Fatima Madondo ’26 is among 10 medical students nationwide awarded an Association of Radiation Oncologists (ASTRO) Medical Student Fellowship that introduces students from underrepresented populations to radiation oncology and supports a summer research project.
“Before starting medical school, I had never heard about radiation oncology,” Madondo says. “During a dinner for international students, I met Dr. Bassem Zaki, one of the speakers at the dinner who was a radiation oncologist. I became curious and wanted to learn more about the field.”
While taking advantage of an opportunity to shadow Zaki, Madondo was fascinated by the work that he and his team were doing in targeting tumors “with the right dosage at the right location to reduce radiation side effects.” It was then that she learned about the ASTRO fellowship. “I saw this as an opportunity to engage in research and connect with radiation oncologists from around the country and students who are interested in learning about radiation oncology.”
Thanks to the fellowship award, Madondo is conducting research with Kelli Pointer, MD, PhD, assistant professor of medicine, in her lab at Dartmouth Hitchcock Medical Center this summer.

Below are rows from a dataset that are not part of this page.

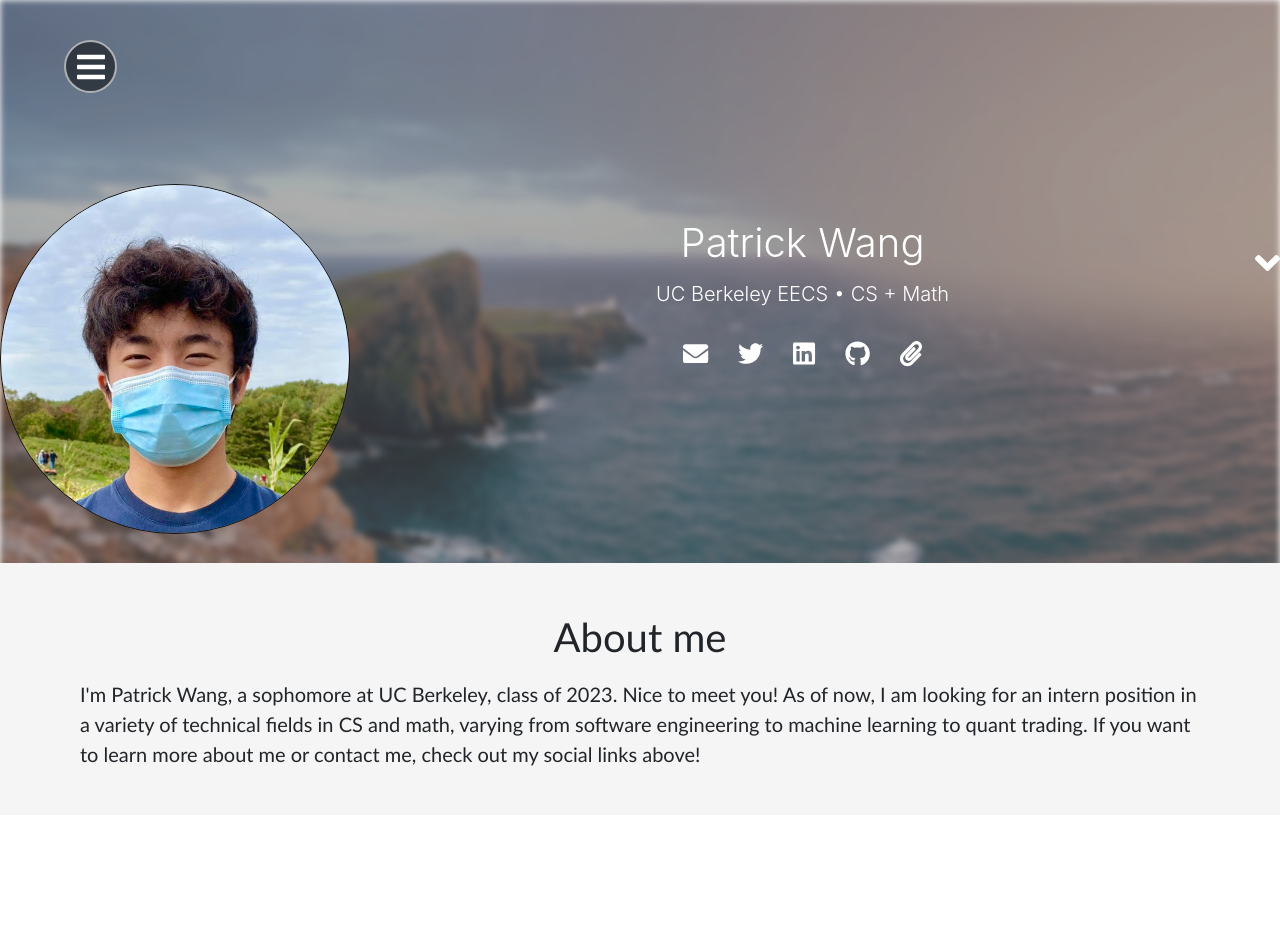
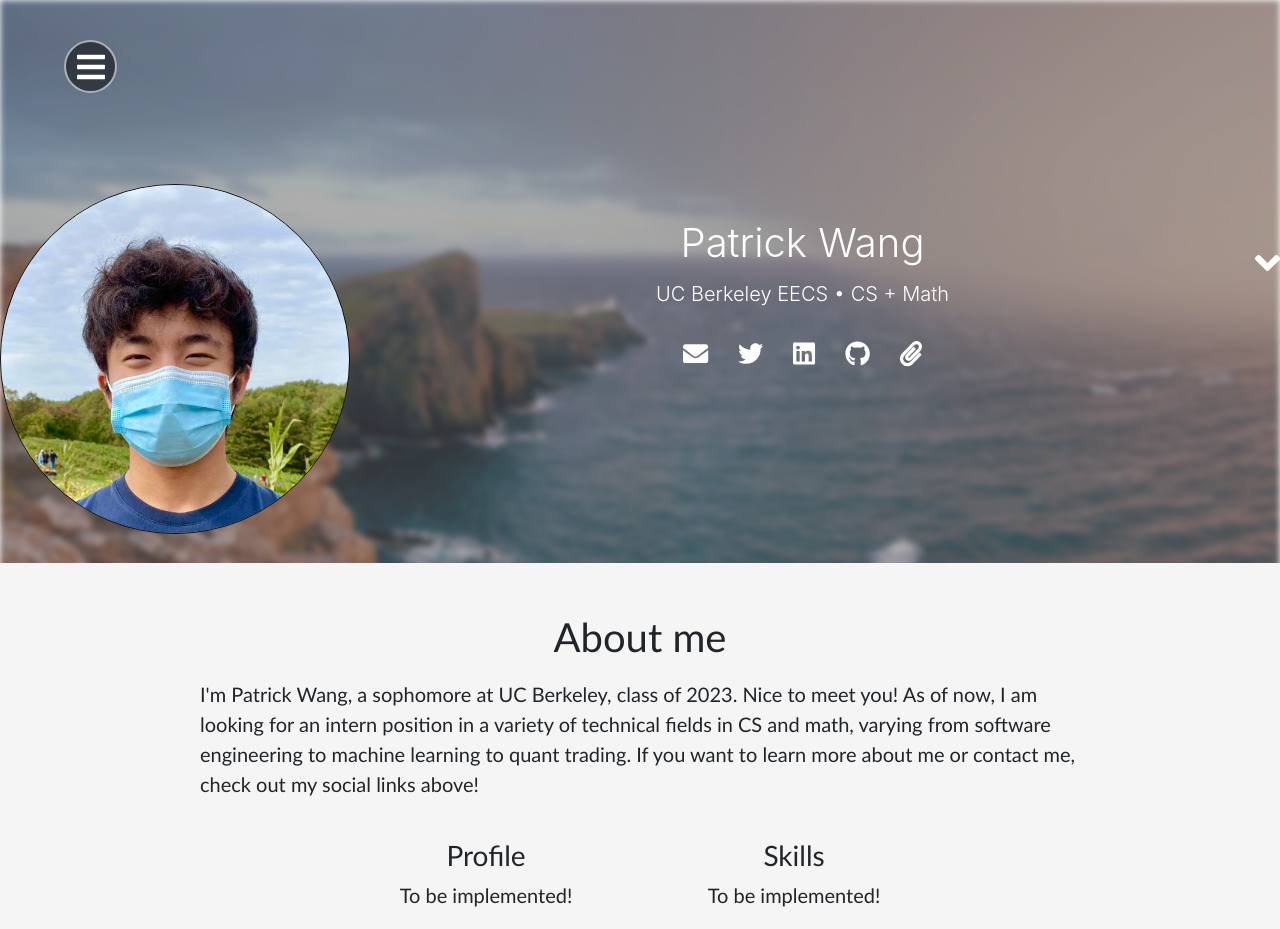
Before and after one commit to patwang123/patwang123.github.io, a React (Create React App) app: page / in a window 1280 px wide. Shown: the top 929 px of the page. Built offline with nearby package versions, Linux system fonts and the light colour scheme.

Commit message:
beginning of profile and skills

```diff
--- a/src/components/About/About.css
+++ b/src/components/About/About.css
@@ -1,7 +1,7 @@
 .about-me{
     background-color: rgb(245, 245, 245);
-    padding-left: 80px;
-    padding-right: 80px;
+    padding-left: 200px;
+    padding-right: 200px;
     height:100%;
     width: 100%;
     background-size: cover;
@@ -18,3 +18,19 @@
     font-weight: 400;
     font-size: 40px;
 }
+.double-column {
+    margin-top: 40px;
+    padding-left: 15%;
+    padding-right: 15%;
+    display:flex
+}
+.column {
+    text-align: center;
+    flex: 50%;
+}
+.profile {
+
+}
+.skills {
+
+}
--- a/src/components/About/About.js
+++ b/src/components/About/About.js
@@ -8,6 +8,20 @@ export default function About () {
             <p>
                 I'm Patrick Wang, a sophomore at UC Berkeley, class of 2023. Nice to meet you! As of now, I am looking for an intern position in a variety of technical fields in CS and math, varying from software engineering to machine learning to quant trading. If you want to learn more about me or contact me, check out my social links above!
             </p>
+            <div className='double-column'>
+                <div className='column'>
+                    <h3>Profile</h3>
+                    <div className='profile'>
+                        To be implemented!
+                    </div>
+                </div>
+                <div className='column'>
+                    <h3>Skills</h3>
+                    <div className='skills'>
+                        To be implemented!
+                    </div>
+                </div>
+            </div>
         </div>
     )
 }
--- a/src/components/Intro/Intro.css
+++ b/src/components/Intro/Intro.css
@@ -10,10 +10,6 @@
     padding-top: 160px;
     padding-bottom: 0px;
 }
-.header-content {
-
-}
-
 
 /*
 PROFILE IMAGE
```
Also changed, not shown: 1 other file (tests, documents, lock files or other folders).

“The aim of my research is to determine whether hERG—genes that encodes for a potassium ion channel that was demonstrated to be upregulated in glioblastomas—inhibition can be used for radiation sensitization. Completion of this aim will provide insight into whether hERG blockade can be used for radiation sensitization in hopes of providing more treatment options for patients diagnosed with glioblastomas—grave IV astrocytoma and most malignant primary brain tumor.”
Founded in 1958, ASTRO’s mission is to advance the practice of radiation oncology by promoting excellence in patient care, providing opportunities for educational and professional development, promoting research, and disseminating research results and representing radiation oncology in a rapidly evolving health care environment.
ASTRO is dedicated to improving patient care through professional education and training, support for clinical practice and health policy standards, advancement of science and research and advocacy.